%%

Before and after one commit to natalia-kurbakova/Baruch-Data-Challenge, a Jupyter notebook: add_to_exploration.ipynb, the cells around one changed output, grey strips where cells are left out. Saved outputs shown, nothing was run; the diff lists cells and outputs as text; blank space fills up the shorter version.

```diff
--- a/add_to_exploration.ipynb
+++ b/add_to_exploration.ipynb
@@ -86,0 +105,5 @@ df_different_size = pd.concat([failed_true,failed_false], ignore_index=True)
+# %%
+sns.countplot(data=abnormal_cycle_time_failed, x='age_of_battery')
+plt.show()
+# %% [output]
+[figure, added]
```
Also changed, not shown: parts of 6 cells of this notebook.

%%

* [Task brief]: Please state how many lines of the records hold the word "output", and write nothing but that number.

* [Solution to this exercise]: 2